Search the entries for the word "height". Copy every line that holds it.

Front-end code change data:

────────────────────────────────────────

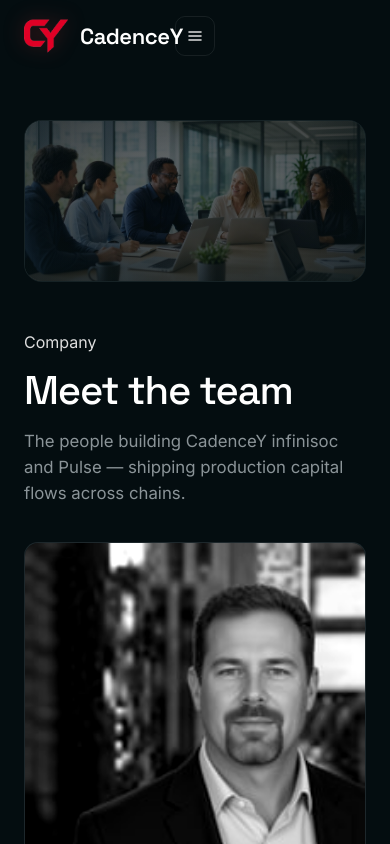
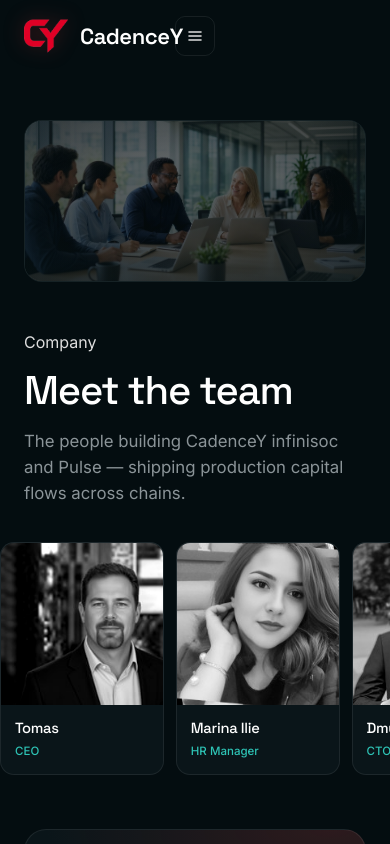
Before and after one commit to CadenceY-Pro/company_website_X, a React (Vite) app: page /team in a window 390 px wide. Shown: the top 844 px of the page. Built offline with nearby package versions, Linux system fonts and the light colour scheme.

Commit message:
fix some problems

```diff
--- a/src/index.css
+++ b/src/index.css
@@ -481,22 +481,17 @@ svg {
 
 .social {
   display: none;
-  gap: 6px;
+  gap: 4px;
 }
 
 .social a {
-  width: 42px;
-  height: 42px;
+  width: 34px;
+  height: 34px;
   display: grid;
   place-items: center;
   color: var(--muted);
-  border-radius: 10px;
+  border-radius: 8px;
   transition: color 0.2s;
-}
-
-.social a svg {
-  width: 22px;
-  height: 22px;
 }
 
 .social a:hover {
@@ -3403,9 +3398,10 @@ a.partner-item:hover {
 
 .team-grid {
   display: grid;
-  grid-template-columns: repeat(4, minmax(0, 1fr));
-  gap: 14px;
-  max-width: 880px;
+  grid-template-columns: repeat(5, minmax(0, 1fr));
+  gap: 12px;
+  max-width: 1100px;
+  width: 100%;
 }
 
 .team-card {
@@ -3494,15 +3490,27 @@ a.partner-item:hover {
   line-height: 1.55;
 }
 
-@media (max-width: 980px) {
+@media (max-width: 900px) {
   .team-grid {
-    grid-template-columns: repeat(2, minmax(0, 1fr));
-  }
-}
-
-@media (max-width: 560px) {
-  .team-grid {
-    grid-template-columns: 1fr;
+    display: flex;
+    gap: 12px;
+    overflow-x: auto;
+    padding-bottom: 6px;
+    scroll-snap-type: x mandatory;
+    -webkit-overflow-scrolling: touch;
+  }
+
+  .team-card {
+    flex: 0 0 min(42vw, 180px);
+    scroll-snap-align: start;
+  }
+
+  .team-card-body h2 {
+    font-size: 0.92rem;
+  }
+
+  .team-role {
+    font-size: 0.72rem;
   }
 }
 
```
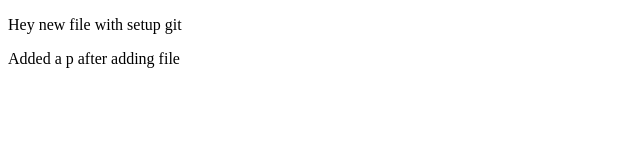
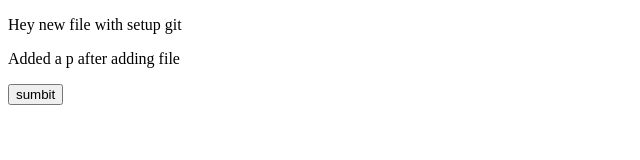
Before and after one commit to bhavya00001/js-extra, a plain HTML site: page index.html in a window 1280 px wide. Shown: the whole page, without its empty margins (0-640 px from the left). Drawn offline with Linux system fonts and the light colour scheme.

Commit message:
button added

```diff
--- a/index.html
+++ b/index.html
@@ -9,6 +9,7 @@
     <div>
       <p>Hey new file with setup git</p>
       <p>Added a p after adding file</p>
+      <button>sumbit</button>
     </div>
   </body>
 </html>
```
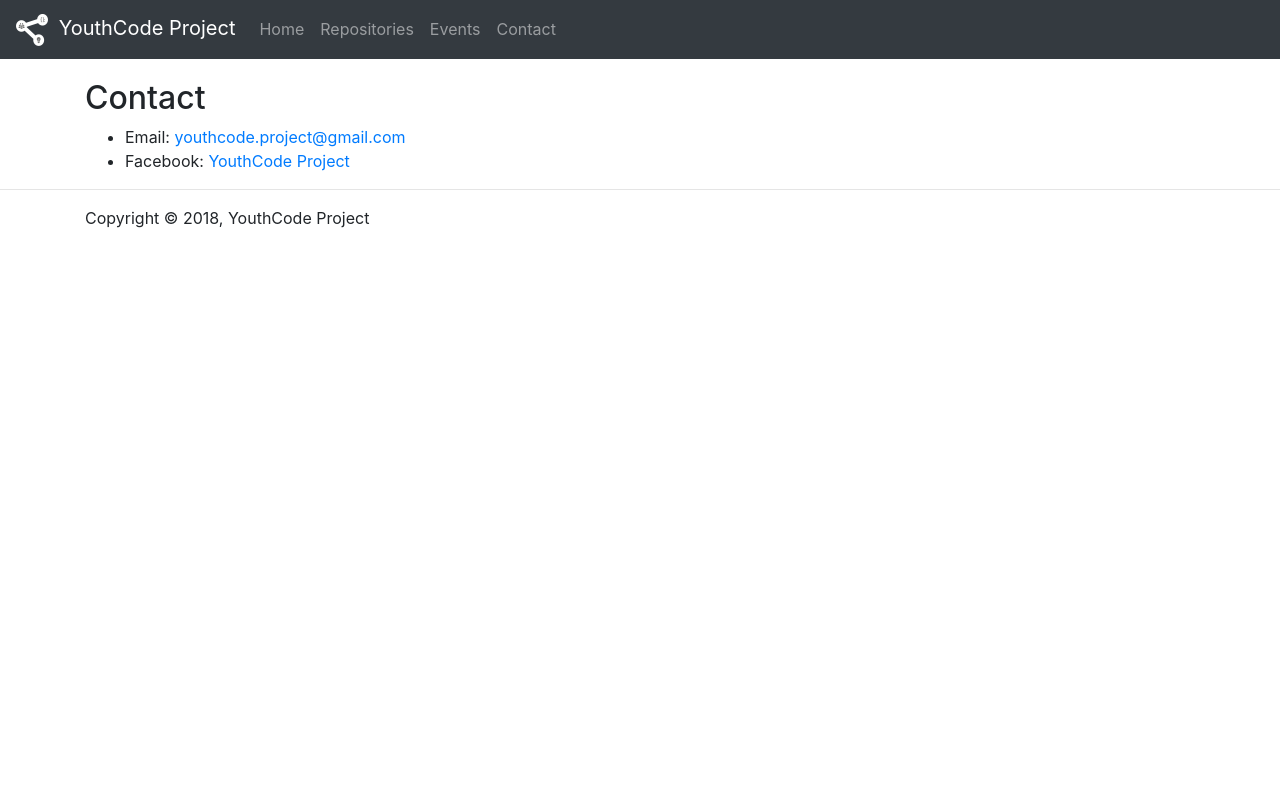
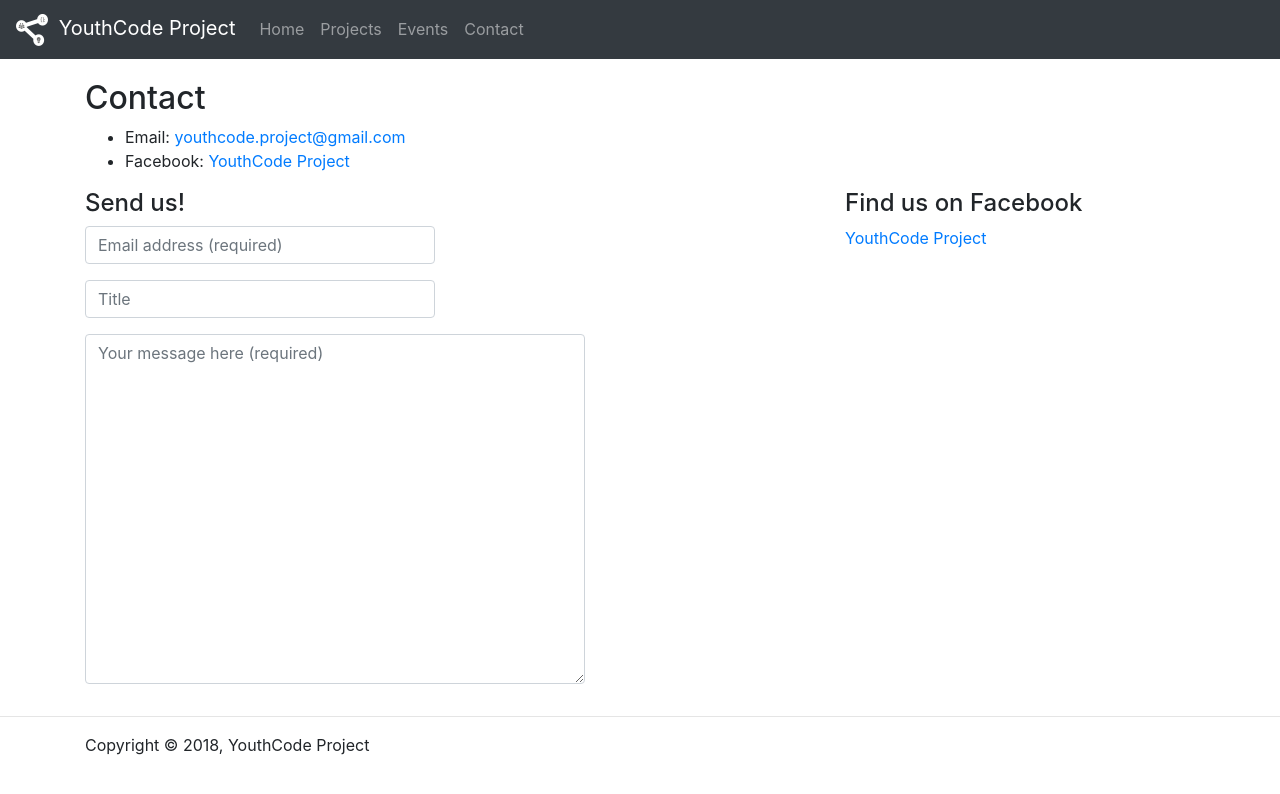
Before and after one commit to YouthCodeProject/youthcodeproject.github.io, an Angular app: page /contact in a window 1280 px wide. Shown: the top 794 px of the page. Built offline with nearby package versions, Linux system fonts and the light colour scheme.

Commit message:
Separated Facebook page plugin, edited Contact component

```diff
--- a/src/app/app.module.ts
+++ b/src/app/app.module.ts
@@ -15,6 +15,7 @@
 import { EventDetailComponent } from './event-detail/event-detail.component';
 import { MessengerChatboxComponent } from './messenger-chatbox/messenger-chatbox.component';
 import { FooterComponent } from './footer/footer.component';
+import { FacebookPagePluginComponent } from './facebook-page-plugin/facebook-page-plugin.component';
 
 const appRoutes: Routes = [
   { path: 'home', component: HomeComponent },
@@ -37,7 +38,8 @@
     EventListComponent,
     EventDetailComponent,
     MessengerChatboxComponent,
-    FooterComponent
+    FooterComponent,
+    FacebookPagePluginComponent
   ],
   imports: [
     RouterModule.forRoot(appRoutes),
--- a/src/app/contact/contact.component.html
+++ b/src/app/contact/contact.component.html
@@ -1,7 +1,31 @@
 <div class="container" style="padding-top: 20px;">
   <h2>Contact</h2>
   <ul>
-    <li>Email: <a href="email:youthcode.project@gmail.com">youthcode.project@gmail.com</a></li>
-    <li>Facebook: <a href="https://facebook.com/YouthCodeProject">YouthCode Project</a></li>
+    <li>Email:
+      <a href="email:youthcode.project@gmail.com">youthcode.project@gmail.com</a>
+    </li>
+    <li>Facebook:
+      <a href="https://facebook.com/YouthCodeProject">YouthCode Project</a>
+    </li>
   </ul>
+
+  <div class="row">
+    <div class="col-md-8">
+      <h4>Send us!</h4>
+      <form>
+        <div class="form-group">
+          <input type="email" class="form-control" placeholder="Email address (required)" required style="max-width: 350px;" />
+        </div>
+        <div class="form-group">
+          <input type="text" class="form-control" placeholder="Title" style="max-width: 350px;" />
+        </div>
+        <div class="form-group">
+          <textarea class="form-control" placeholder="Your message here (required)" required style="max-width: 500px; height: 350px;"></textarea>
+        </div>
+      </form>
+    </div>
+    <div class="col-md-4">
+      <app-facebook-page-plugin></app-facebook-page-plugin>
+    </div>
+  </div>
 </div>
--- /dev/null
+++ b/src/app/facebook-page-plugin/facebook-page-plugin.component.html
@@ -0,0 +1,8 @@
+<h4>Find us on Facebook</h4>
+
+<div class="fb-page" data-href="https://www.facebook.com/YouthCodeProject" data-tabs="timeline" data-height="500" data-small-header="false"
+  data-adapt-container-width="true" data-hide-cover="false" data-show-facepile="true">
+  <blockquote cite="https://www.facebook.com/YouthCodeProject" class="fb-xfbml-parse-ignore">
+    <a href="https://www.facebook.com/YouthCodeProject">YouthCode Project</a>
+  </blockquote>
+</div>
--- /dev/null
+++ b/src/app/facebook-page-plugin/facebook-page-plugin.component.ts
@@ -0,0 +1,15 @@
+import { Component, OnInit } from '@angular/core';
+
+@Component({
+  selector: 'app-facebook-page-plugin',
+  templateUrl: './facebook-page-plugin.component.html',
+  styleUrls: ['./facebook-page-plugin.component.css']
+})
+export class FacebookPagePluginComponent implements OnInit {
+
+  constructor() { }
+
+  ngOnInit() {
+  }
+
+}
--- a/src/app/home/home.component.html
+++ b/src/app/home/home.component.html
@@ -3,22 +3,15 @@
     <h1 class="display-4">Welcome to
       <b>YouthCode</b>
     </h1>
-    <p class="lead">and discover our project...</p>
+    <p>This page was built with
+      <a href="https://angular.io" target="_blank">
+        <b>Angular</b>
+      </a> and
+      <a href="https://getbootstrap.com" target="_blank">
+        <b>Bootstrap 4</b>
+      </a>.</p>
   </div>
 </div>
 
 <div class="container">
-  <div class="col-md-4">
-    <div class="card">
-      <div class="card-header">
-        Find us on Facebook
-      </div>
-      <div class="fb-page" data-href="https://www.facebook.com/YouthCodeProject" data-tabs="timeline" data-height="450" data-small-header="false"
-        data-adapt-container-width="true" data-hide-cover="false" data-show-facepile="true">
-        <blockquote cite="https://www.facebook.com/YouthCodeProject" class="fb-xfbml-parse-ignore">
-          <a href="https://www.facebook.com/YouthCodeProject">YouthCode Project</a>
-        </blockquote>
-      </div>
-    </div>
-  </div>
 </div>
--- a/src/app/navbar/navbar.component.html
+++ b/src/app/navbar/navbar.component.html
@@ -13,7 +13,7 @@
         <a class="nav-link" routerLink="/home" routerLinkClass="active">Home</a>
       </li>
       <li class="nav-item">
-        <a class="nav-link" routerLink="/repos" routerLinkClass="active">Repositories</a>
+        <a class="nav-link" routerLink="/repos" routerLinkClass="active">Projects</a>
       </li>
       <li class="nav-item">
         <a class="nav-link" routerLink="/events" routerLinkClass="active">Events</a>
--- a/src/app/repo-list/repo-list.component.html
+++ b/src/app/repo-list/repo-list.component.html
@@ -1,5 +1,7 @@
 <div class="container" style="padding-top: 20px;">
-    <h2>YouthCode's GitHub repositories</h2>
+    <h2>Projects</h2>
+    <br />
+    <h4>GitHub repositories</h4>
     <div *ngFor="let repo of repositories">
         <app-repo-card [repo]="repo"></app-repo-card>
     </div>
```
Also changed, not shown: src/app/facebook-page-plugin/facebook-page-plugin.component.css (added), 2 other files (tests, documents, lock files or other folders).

────────────────────────────────────────

TASK ANSWER:
-  height: 42px;
+  height: 34px;
-  height: 22px;
   line-height: 1.55;
+          <textarea class="form-control" placeholder="Your message here (required)" required style="max-width: 500px; height: 350px;"></textarea>
+<div class="fb-page" data-href="https://www.facebook.com/YouthCodeProject" data-tabs="timeline" data-height="500" data-small-header="false"
-      <div class="fb-page" data-href="https://www.facebook.com/YouthCodeProject" data-tabs="timeline" data-height="450" data-small-header="false"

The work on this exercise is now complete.